The latest movie from writer-director Tyler Perry, I Can Do Bad All By Myself, may strike you as being another comedy featuring Perry's big bad old lady Madea. However, Madea has only a small role as comic relief in this melodrama/morality play. The credits tell us that the movie is based on Perry's 2000 play of the same name, but after reading summaries of the play, the two seem to have little in common apart from the title and a moral awakening on the part of the lead characters.
April (Taraji P. Henson) is a mess -- a nightclub singer who rarely sees the light of day, an alcoholic, a woman heavily involved with a married man (Brian White) who pays all her bills. Suddenly, she has three children foisted upon her -- caught trying to break into Madea's house, they confess that the grandmother who has been raising them has gone missing. Madea sends them to Aunt April, who is unwilling to take them but can't find another option. In the meantime, the local church sends April a handyman to help fix her crumbling old house in return for room and board, the optimistic and caring Sandino (Adam Rodriguez). How will April deal with these disruptive people in her life? It's hard to care about April or anyone else in I Can Do Bad All by Myself because for the first hour, nearly every character is unlikeable if not downright abrasive. I didn't want to spend any more time with these horrible people. Although many of them improve, by the time I left the theater, I felt as though I'd been shouted at by a particularly abrasive preacher for two hours. Perry apparently believes in taking every opportunity in teaching a lesson, and he seems never to have heard of words like "subtext" and "subtle." Everything is on the surface.
I also caught a whiff of the same sexist message that came through in Tyler Perry's earlier film Daddy's Little Girls: single women just can't lead a decent life until they marry a Good Man and get themselves some children to raise, whether those women are successful lawyers or boozy singers. In Perry's movies, everybody needs a supportive and loving spouse, a family, and a healthy church life. Otherwise, you might end up dead, or worse yet, like Madea.
Even the music has to carry some preaching, with all the songs serving as messages to the characters about how they need to improve their lives. If you can get past these blatant messages, however, you might enjoy songs from Mary J. Blige, who plays April's best friend; gospel singer Marvin Winans, who plays the local preacher; and especially Gladys Knight, who plays a church friend of April's mother.

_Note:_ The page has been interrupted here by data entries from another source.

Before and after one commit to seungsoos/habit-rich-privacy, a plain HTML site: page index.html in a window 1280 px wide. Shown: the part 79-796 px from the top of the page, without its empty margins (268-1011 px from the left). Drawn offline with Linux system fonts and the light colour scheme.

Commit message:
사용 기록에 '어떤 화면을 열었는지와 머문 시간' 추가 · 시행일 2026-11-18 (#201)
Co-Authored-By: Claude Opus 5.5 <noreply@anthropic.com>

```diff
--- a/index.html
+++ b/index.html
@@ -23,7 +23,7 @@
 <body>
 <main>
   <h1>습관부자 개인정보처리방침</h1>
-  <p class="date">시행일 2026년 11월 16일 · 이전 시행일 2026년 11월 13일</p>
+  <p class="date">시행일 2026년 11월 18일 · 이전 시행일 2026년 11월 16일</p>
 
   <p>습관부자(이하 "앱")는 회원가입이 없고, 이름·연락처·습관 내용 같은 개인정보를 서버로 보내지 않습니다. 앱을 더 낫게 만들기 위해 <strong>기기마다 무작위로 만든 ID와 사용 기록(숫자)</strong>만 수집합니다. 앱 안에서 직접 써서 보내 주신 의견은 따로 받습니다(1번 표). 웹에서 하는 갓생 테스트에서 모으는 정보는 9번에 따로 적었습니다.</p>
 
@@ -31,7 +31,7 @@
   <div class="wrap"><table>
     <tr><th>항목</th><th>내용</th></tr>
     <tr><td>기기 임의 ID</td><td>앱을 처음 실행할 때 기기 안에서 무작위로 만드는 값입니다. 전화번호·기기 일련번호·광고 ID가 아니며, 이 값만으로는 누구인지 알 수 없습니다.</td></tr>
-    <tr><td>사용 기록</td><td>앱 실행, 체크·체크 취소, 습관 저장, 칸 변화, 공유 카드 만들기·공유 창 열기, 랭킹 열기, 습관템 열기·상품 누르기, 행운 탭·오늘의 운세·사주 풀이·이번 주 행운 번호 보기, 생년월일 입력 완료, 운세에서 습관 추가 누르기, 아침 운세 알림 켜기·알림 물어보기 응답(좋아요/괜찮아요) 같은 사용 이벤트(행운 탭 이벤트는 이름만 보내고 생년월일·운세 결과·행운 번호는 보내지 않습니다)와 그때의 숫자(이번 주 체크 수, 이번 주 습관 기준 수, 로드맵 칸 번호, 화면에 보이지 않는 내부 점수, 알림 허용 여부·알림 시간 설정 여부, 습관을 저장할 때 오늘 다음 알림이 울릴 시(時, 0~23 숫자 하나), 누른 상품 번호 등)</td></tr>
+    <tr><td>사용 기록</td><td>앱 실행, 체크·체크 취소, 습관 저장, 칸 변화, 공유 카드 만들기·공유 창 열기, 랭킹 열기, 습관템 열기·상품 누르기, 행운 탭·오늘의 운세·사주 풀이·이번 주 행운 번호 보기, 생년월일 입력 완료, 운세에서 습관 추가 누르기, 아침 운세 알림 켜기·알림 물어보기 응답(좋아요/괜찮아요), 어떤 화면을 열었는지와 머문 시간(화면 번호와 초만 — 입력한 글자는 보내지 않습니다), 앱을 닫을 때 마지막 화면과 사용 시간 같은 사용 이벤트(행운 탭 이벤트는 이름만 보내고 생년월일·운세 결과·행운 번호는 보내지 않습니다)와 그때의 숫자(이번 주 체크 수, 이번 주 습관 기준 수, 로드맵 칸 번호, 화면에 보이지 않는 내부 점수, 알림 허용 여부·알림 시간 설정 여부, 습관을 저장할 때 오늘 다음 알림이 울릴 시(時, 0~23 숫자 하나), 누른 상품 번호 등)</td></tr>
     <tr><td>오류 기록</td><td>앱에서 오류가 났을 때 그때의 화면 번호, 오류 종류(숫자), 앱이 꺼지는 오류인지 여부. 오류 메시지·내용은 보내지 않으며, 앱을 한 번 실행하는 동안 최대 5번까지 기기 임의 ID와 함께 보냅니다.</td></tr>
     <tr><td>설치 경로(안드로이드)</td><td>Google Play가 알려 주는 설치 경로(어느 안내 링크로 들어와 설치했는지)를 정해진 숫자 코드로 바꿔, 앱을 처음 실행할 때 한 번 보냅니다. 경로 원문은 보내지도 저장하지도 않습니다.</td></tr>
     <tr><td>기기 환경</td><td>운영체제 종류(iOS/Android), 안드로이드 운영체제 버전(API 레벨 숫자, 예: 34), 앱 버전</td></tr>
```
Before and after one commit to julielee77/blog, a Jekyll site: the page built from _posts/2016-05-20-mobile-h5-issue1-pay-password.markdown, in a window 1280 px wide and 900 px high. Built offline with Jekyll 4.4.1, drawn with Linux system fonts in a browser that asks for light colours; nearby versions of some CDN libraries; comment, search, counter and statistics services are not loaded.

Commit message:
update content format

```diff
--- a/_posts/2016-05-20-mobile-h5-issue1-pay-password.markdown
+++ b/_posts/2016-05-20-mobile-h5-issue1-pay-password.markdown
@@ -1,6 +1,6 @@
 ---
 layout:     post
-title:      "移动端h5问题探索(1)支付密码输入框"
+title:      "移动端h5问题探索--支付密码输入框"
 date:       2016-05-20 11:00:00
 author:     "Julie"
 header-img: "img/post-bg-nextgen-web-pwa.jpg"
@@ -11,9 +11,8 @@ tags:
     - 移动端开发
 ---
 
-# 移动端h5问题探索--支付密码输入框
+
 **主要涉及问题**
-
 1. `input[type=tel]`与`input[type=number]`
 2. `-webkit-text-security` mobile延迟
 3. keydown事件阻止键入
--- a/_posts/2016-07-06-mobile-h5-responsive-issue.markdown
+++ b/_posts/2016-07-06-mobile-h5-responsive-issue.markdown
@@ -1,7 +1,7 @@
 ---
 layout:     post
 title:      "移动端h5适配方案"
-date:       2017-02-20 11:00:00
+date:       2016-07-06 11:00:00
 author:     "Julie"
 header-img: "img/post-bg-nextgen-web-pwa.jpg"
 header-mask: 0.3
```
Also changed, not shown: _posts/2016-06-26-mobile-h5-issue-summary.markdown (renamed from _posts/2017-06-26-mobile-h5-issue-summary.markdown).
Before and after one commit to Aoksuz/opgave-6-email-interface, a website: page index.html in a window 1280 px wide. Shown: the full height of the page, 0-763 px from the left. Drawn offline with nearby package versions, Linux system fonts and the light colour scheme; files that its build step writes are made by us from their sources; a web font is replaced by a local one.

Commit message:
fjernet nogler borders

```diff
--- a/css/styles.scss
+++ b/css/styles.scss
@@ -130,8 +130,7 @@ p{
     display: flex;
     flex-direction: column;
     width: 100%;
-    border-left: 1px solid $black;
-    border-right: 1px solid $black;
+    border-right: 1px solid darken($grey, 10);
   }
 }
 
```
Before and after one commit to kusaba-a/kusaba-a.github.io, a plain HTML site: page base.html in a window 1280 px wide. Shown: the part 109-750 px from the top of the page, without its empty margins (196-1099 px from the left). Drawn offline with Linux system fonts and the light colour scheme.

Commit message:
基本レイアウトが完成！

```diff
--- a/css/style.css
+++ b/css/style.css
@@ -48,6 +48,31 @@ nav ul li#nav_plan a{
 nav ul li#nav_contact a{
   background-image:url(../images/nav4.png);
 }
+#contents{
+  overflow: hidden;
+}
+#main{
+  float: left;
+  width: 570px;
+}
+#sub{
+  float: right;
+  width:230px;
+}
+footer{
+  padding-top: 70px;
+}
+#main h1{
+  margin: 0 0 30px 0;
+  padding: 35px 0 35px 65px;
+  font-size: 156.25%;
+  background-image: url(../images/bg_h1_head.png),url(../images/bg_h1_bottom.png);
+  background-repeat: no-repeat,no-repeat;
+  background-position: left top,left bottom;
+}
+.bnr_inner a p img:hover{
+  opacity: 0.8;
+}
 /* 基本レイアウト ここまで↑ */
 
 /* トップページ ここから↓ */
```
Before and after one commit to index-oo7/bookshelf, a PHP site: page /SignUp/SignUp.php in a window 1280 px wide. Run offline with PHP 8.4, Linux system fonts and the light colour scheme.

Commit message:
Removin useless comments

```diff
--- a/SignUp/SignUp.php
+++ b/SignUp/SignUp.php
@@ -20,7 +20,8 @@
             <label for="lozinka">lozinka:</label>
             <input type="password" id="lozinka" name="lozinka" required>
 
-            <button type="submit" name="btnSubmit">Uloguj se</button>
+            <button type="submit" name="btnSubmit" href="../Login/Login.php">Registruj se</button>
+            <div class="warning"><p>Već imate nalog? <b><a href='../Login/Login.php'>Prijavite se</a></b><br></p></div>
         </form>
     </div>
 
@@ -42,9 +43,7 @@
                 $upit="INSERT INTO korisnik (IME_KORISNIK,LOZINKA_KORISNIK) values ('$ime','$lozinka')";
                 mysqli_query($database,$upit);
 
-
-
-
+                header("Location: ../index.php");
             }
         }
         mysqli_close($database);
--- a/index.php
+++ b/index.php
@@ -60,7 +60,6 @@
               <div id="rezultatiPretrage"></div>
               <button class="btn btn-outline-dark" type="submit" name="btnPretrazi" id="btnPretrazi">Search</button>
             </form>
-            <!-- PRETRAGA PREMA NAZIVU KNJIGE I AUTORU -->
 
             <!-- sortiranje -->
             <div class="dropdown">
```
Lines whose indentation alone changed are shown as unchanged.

Henson also performs a song in the beginning of the film, and her singing is nearly as good as her acting. Most of the acting in this film is first-rate -- I particularly liked Hope Olaide Wilson as Jennifer, the oldest of the three children -- but the actors are saddled with heavy-handed dialogue. Sandino comes off as the "magical Latino" of the film. Tyler Perry himself shows up to play Madea and her brother Joe. I was hoping for some fun comic moments with Madea, but her character seems to be limited in this film to telling various people all the creative ways in which she'd like to beat them up, which grows tiresome quickly.
I can't agree with the older gentleman sitting in front of me during I Can Do Bad All by Myself, who declared during the movie's one suspenseful scene, "That's a good movie!" although I did agree with him on that single scene (the one with the bathtub). I also got to indulge my love for gorgeous hats in movies during the church scenes -- Knight in particular gets some headgear that would have fit right in at Ascot. But Perry has such a heavy touch with stories and characterization that the whole movie feels like a sermon -- clocking in at nearly two hours, a very long sermon, although with some breaks for good-yet-appropriate music.